Reports continue to emerge that suggest China will place a squeeze on bitcoin miners as part of its wider crackdown on cryptocurrency trading.

As sister-site CCN has reported, Chinese regulators have steadily closed the net around the country’s cryptocurrency ecosystem. The saga began when the People’s Bank of China (PBoC) ruled that initial coin offerings (ICOs) were illegal. Within a week, bitcoin exchanges began to announce their “voluntary” closures, citing the ICO ruling. Exchange shareholders and executives have allegedly been warned not to leave the country while investigators “clean-up” the now-illegal crypto marketplace.
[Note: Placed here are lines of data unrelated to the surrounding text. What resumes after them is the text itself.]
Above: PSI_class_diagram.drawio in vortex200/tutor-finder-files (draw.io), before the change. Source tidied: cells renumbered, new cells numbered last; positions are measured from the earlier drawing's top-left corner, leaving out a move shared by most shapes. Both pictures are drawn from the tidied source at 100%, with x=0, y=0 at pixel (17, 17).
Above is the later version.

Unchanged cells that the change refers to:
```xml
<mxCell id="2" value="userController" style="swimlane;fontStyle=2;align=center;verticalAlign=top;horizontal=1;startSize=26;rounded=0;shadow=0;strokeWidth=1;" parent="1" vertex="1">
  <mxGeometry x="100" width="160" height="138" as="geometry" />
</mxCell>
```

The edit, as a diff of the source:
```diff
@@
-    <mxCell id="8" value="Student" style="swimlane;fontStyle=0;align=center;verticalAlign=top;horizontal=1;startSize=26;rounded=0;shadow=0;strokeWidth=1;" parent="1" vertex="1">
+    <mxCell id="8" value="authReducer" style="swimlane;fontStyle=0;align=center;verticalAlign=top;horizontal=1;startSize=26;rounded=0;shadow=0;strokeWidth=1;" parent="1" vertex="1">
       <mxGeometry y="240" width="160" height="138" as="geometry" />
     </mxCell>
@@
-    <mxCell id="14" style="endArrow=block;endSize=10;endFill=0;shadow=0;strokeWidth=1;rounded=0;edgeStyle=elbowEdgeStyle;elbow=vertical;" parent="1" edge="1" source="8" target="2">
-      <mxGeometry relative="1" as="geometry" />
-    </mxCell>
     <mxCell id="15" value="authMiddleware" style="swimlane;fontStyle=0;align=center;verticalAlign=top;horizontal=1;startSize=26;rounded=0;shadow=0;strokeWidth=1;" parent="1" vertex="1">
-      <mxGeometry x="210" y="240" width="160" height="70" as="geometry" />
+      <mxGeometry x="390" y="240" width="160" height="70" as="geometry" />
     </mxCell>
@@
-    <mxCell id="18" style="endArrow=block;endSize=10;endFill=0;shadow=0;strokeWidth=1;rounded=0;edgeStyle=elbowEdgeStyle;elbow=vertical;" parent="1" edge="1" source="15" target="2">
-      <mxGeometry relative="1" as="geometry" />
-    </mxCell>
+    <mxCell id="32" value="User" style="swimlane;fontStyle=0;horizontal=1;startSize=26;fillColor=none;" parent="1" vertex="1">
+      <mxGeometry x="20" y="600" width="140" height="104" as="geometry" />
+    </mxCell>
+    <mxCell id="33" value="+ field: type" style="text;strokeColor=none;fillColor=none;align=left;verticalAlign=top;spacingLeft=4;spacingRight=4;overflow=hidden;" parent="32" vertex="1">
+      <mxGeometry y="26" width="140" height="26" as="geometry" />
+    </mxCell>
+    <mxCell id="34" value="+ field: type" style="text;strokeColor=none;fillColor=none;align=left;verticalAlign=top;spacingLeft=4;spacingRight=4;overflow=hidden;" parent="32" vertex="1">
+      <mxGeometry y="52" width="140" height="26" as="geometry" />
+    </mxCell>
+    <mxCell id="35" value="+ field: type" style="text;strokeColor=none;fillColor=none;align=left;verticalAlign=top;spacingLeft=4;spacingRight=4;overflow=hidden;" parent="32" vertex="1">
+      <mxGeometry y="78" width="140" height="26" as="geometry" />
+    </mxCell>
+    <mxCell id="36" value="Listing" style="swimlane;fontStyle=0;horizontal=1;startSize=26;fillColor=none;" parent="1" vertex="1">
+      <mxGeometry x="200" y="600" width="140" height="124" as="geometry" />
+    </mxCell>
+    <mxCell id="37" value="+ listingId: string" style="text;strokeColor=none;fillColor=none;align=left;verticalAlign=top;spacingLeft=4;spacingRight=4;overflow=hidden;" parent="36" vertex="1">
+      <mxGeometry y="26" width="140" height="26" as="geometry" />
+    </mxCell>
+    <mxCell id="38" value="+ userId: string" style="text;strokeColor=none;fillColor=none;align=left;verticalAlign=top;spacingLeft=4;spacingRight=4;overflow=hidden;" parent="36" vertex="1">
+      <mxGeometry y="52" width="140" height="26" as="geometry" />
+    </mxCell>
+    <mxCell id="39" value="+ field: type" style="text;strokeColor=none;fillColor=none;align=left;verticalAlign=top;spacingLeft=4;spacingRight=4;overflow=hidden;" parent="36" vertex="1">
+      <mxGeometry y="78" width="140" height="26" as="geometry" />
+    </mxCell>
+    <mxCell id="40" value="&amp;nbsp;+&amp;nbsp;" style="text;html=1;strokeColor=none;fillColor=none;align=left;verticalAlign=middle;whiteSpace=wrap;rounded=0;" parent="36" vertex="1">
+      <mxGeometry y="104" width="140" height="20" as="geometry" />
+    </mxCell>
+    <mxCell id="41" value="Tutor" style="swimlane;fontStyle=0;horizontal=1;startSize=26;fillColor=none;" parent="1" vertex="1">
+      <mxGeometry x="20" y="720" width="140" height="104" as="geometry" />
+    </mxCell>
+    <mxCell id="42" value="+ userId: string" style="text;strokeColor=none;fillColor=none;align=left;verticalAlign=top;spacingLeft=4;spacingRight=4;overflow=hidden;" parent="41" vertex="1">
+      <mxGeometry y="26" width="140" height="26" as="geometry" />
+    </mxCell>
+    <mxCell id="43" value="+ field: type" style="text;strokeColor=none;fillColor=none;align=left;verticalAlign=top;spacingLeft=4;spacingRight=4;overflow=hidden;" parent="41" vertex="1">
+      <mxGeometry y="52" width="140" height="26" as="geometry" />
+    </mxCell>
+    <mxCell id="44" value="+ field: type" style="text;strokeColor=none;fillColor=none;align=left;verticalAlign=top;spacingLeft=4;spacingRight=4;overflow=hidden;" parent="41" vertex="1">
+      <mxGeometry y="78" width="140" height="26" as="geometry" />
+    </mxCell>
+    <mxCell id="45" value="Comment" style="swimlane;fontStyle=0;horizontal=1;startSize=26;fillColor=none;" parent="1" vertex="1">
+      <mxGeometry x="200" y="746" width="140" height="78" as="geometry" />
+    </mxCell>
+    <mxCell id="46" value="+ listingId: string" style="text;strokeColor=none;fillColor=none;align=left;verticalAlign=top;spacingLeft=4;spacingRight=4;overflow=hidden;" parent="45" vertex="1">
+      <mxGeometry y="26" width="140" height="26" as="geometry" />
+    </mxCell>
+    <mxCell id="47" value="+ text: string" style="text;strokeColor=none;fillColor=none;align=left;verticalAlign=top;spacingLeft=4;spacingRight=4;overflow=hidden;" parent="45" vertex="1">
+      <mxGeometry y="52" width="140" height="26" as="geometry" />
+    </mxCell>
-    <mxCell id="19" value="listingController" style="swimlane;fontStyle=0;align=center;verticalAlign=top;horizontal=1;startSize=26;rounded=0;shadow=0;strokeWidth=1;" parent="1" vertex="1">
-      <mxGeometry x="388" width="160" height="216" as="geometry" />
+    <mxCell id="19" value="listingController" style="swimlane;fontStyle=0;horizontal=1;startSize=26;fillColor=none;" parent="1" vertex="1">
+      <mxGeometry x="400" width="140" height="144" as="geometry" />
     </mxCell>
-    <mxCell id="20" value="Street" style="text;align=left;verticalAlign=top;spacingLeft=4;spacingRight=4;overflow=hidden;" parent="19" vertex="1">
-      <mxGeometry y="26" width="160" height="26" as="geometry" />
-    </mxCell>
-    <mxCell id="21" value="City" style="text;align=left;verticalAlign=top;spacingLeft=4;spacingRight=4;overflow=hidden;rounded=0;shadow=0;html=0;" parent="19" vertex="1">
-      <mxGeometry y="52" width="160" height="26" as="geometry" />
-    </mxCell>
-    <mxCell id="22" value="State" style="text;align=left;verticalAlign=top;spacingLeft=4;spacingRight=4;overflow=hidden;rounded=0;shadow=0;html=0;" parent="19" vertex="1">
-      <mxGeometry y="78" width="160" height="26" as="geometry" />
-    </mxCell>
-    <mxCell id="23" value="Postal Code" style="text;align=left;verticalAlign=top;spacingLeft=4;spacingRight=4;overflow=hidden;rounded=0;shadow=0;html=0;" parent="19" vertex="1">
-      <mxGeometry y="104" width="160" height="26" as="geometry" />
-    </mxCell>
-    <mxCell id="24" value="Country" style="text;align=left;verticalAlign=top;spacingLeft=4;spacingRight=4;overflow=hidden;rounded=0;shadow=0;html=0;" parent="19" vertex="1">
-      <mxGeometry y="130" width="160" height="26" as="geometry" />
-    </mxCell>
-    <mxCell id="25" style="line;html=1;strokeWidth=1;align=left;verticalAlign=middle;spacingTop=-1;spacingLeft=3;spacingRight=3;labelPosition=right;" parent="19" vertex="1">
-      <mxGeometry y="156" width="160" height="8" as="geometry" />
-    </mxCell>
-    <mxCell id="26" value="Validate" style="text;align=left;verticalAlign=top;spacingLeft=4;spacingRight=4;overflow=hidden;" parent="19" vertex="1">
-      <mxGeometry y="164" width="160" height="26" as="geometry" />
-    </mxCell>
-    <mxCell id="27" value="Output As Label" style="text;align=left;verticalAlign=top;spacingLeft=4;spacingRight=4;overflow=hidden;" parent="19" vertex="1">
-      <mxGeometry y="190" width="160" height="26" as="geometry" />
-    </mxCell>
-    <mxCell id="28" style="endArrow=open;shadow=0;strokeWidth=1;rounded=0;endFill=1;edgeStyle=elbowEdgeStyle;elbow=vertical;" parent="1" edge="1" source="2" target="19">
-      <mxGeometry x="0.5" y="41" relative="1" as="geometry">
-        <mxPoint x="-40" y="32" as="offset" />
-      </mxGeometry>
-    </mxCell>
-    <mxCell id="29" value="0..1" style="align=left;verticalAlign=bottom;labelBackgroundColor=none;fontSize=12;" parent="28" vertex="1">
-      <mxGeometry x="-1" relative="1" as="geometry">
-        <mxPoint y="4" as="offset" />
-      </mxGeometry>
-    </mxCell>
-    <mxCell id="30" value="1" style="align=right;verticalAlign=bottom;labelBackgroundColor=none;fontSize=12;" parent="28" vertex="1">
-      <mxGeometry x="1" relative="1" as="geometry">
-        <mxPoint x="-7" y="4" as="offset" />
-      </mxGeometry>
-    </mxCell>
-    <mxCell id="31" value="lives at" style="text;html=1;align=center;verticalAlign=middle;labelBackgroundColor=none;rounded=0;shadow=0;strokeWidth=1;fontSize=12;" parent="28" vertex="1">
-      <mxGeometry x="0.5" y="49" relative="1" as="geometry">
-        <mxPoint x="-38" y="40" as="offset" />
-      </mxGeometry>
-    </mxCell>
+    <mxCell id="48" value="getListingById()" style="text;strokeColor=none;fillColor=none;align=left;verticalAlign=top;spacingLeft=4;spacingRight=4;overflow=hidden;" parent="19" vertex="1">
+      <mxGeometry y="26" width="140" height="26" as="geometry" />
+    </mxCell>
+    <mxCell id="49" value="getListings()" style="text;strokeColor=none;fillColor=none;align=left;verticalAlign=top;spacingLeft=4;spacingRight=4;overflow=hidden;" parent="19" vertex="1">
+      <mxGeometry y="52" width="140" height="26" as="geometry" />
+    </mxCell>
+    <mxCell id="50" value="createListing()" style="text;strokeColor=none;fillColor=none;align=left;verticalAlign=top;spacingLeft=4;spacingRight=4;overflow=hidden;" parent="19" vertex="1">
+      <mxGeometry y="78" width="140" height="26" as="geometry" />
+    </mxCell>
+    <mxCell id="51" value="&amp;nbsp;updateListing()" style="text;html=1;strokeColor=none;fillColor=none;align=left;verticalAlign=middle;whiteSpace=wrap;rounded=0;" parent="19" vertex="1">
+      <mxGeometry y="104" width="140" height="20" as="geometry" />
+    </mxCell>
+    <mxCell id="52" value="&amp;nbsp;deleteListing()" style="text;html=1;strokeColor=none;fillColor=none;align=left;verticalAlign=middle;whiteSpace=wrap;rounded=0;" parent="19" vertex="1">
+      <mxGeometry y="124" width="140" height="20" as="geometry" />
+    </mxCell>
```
Finally, reports surfaced indicating that Beijing officials have told peer-to-peer cryptocurrency trading platforms to shut down their services.

With its foot now firmly planted on the neck of China’s bitcoin trading infrastructure, rumors have begun to emerge that indicate regulators will move against the Chinese cryptocurrency mining industry, which accounts for about 65% of the total bitcoin network hashrate.

To wit, Spencer Bogart, head of research at Blockchain Capital, tweeted  that his contacts have told him that “we haven’t seen the worst yet.” He suggested that “the most conservative outcome” would be a blanket ban on peer-to-peer trading, which would still indirectly kill the Chinese mining industry since companies would not have an outlet to trade their BTC for fiat currency. If the government takes a more aggressive stance, however, he warned that China could seize mining facilities and equipment. He also conveyed rumors that some bitcoin exchange executives could face “extreme punishment” for investing customer funds without their consent.

Bogart was careful to state that these reports are unconfirmed, but similar rumors have come from other sources, including the Wall Street Journal. Even more worrisome are comments from miners themselves. Wang Hongyi, an entrepreneur who is in the process of setting up a $1.5 million mining farm in China’s Gansu province, told the South China Morning Post (SCMP) he is concerned about being left without the ability to recover his investment if the ban does materialize:

If we start this business and the government says it’s illegal, then it will be impossible for us to recover our investment

ViaBTC Haipo Yang echoed those worries, telling the SCMP that he is “really concerned about administrative measures that the government might take to shut down mining.”

Fearing the coming storm, LedgerX developer Bryan Bishop warned Yang and his fellow bitcoin miners last week to “make immediate evacuation plans. Hire semi-trucks, load up the equipment, get out right now.”

Unfortunately, if the rumors are true, it might now be too late.

I am a full-time high school history teacher, but I moonlight as a lifestyle tech geek. I am particularly interested in privacy-based techs.